Death of General Montgomery, in the attack on Quebec, December 31st, 1775, (painting)
Appears in exhibition catalog as entry no. 11

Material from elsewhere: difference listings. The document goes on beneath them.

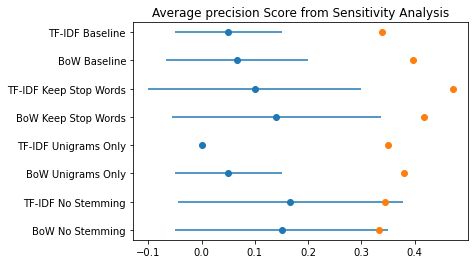
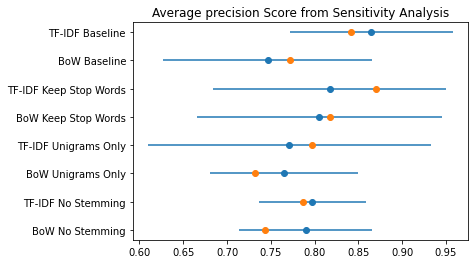
Changed vectorizing parameters

diff --git a/MachineLearning/modules/preprocessing_decisions.py b/MachineLearning/modules/preprocessing_decisions.py
@@ -26,30 +26,30 @@ def svc_sensitivity(df, scores):
         StemmedTfidfVectorizer(
             norm='l2', encoding='utf-8', 
             stop_words='english', ngram_range = (1,2),
-            max_df = .8, min_df = 3, max_features=10000,
-            strip_accents = 'ascii'
+            max_df = .8, min_df = 3, max_features=60000,
+            strip_accents = 'ascii', lowercase=True
             ),
         
         StemmedCountVectorizer(
             encoding='utf-8', stop_words='english', 
             ngram_range = (1,2), max_df = .8, 
-            min_df = 3, max_features=10000,
-            strip_accents = 'ascii'
+            min_df = 3, max_features=60000,
+            strip_accents = 'ascii', lowercase=True
             ),
         
         # Keep stop words
         StemmedTfidfVectorizer(
             norm='l2', encoding='utf-8', 
             ngram_range = (1,2), max_df = .8, 
-            min_df = 3, max_features=10000, 
-            strip_accents = 'ascii'
+            min_df = 3, max_features=60000, 
+            strip_accents = 'ascii', lowercase=True
             ),
         
         StemmedCountVectorizer(
             encoding='utf-8', ngram_range = (1,2), 
             max_df = .8, min_df = 3, 
-            max_features=10000, 
-            strip_accents = 'ascii'
+            max_features=60000, 
+            strip_accents = 'ascii', lowercase=True
             ),
         
         # Unigrams Only
@@ -57,32 +57,32 @@ def svc_sensitivity(df, scores):
             norm='l2', encoding='utf-8', 
             ngram_range = (1,1), stop_words = 'english', 
             max_df = .8, min_df = 3, 
-            max_features=10000, 
-            strip_accents = 'ascii'
+            max_features=60000, 
+            strip_accents = 'ascii', lowercase=True
             ),
         
         StemmedCountVectorizer(
             encoding='utf-8', ngram_range = (1,1), 
             stop_words = 'english', 
             max_df = .8, min_df = 3, 
-            max_features=10000, 
-            strip_accents = 'ascii'
+            max_features=60000, 
+            strip_accents = 'ascii', lowercase=True
             ),
         # No Stemming
         TfidfVectorizer(
             norm='l2', encoding='utf-8', 
             ngram_range = (1,1), stop_words = 'english', 
             max_df = .8, min_df = 3, 
-            max_features=10000, 
-            strip_accents = 'ascii'
+            max_features=60000, 
+            strip_accents = 'ascii', lowercase=True
             ),
         
         CountVectorizer(
             encoding='utf-8', ngram_range = (1,1), 
             stop_words = 'english', 
             max_df = .8, min_df = 3, 
-            max_features=10000, 
-            strip_accents = 'ascii'
+            max_features=60000, 
+            strip_accents = 'ascii', lowercase=True
             )
         ]
     
@@ -108,7 +108,7 @@ def svc_sensitivity(df, scores):
             features = vec.fit_transform(df.paragraphs).toarray()
             labels = df.code
             X_train, X_test, y_train, y_test = train_test_split(
-                features, labels, random_state = 1234,test_size=0.3
+                features, labels, random_state = 1111,test_size=0.3
                 )
            
             # Run the sensitivity analysis and store the best parameters.

diff --git a/MachineLearning/MAC_SVC.py b/MachineLearning/MAC_SVC.py
@@ -9,12 +9,14 @@ import re
 import pandas as pd
 import warnings
 
+os.chdir(r'C:\Users\chase\GDrive\GD_Work\Dissertation'
+         r'\MACoding\MAC_Methods\MachineLearning')
+
 # Local modules
 from modules.preprocessing_decisions import svc_sensitivity, preprocess_plots
 from modules.cleaning import clean_multi, nodup_sample
 
-os.chdir(r'C:\Users\chase\GDrive\GD_Work\Dissertation'
-         r'\MACoding\MAC_Methods\MachineLearning')
+
 
 outpath = (r'C:/Users/chase/GDrive/GD_Work/Dissertation/MACoding/'
            r'MAC_Methods/MachineLearning/Downloading&Coding/Exported/')

diff --git a/MachineLearning/Modules/Cleaning.py b/MachineLearning/Modules/Cleaning.py
@@ -64,8 +64,8 @@ def clean_multi(inpath, outpath):
             
             # Remove paragraphs with less than 200 characters.   
             paragraphs = [
-                l for l in paragraphs if len(l) > 200 & len(l) < 32500
-                ] 
+                l for l in paragraphs if len(l) > 200 & len(l) < 32000
+                ]
             
             #Create dataset from cleaned news articles.
             temp_df = pd.DataFrame(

So early as 1775, . . . it was determined to attempt the reduction of Canada, and its annexation to the general Confederacy. For this purpose a body of troops under the command of General Montgomery, advanced by the obvious route of Lake Champlain to attack the enemy at the heart. . . . In defiance of frost, snow and tempest, a gallant but desperate attempt was made on the night of the 30th of December, to carry Quebec by storm. The attack was made in two columns, one under the immediate command of General Montgomery, attempted the lower town; the other, commanded by General Arnold, was directed against the upper. The discharge of a single cannon was fatal to General Montgomery and his two aids-du-camp, and this misfortune occasioned the retreat of his column. . . . The principal group represents the death of General Montgomery, who, together with his two aids-du-camp, Major M'Pherson and Captain Cheesman, fell by a discharge of grape-shot from the cannon of the place. The General is represented as expiring, supported by two of his officers, and surrounded by others. . . . Grief and surprise mark the countenances of the various characters. The earth covered with snow,--trees stripped of their foliage,--the desolation of winter, and the gloom of the night, highten [sic] the melancholy character of the scene. [Pp. 15-18.]

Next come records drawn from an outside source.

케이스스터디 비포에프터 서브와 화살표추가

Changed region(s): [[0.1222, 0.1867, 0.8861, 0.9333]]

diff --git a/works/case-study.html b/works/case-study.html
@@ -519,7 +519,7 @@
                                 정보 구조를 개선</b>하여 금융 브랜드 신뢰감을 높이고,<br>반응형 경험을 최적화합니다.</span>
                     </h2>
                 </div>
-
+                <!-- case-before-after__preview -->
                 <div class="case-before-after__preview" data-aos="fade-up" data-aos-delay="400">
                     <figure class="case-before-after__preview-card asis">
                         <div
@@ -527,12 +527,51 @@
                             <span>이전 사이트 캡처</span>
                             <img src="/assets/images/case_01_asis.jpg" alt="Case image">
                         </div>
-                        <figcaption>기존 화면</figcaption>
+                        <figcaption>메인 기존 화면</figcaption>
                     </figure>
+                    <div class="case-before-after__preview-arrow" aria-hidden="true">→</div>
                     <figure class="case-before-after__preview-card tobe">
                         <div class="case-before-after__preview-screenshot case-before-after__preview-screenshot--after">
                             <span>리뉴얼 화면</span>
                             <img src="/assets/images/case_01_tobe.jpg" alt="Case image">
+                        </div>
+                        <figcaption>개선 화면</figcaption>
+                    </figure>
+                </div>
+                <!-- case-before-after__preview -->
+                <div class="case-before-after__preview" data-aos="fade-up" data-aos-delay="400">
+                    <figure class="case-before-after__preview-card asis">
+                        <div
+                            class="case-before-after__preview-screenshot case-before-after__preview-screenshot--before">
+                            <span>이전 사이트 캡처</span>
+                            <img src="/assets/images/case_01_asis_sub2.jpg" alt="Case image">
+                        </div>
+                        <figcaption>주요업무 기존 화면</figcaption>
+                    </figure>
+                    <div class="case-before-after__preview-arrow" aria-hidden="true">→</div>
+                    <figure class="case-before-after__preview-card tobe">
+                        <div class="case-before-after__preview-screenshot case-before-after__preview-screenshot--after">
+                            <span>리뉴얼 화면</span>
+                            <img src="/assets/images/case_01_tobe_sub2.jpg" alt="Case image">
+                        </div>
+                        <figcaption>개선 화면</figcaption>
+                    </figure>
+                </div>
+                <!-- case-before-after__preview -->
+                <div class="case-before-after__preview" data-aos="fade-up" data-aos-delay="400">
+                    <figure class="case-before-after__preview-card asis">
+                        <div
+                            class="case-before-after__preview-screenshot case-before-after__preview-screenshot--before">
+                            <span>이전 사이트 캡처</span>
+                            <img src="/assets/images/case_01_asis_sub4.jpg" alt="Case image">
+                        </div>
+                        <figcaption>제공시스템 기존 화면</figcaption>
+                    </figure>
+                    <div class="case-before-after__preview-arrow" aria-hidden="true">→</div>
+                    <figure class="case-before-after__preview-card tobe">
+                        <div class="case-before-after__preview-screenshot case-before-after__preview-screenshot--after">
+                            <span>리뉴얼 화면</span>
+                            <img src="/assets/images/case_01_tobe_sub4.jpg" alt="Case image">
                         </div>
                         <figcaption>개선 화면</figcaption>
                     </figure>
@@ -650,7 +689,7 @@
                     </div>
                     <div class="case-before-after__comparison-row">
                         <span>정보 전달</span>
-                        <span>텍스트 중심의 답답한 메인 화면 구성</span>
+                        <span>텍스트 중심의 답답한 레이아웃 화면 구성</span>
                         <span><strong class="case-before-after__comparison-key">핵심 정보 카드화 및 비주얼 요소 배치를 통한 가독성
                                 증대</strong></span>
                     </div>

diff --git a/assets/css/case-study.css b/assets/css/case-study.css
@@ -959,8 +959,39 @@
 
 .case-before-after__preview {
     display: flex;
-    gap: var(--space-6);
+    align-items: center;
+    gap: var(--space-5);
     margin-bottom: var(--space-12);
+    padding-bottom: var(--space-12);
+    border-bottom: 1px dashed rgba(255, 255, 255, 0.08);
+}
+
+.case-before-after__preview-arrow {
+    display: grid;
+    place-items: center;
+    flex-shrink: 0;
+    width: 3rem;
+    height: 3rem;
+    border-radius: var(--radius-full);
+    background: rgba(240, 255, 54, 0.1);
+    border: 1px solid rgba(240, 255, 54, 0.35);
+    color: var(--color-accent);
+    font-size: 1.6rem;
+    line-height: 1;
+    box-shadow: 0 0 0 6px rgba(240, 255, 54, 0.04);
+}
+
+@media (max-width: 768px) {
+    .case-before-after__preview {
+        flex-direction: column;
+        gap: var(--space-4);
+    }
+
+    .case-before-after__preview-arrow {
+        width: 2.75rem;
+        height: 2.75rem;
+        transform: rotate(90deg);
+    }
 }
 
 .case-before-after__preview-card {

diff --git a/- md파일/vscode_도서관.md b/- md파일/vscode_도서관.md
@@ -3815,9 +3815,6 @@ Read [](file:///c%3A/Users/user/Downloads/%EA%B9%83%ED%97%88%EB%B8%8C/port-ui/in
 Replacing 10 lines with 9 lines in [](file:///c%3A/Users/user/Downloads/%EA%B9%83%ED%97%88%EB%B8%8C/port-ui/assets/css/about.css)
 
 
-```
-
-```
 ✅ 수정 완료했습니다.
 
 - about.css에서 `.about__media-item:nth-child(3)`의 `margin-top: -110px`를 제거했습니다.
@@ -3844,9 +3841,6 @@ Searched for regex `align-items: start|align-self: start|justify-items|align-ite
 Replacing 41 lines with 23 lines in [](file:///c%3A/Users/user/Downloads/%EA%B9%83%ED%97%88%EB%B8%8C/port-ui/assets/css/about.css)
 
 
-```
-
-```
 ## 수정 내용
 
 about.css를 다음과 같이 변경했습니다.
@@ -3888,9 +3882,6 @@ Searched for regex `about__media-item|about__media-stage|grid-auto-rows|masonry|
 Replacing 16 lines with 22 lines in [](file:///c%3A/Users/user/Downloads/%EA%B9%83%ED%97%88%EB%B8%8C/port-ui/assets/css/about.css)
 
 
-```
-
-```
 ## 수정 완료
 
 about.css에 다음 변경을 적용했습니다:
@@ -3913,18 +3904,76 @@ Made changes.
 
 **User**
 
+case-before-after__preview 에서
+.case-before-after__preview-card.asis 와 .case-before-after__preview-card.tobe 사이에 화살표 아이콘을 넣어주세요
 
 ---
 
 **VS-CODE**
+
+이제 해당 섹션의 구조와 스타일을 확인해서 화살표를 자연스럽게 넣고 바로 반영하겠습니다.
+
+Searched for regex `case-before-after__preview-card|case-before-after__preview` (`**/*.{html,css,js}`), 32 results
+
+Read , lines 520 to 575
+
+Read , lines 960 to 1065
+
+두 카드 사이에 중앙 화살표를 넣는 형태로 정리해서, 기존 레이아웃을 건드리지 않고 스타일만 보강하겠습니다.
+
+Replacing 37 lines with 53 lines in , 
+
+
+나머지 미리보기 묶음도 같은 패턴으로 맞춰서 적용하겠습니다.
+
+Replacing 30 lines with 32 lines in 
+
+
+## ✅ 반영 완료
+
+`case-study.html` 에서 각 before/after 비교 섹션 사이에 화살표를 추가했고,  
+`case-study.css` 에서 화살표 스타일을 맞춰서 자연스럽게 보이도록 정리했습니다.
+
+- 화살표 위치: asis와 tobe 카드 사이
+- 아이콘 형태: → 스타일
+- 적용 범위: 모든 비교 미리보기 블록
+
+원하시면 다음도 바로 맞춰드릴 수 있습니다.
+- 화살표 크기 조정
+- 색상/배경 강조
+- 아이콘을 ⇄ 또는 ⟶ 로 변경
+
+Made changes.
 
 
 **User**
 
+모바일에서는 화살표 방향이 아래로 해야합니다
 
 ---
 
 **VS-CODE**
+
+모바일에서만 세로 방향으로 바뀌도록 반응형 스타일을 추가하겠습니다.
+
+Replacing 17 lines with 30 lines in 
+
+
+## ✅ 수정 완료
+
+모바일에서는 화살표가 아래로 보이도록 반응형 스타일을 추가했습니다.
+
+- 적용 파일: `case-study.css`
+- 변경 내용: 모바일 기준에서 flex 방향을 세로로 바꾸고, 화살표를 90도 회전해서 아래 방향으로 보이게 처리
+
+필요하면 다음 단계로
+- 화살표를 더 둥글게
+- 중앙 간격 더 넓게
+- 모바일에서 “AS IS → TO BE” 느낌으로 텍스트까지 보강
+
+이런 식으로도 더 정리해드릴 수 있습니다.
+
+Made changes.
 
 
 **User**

Catalogue of Paintings, now exhibiting in Wadsworth Gallery, Hartford. Hartford: Press of Case, Lockwood & Company. 1863.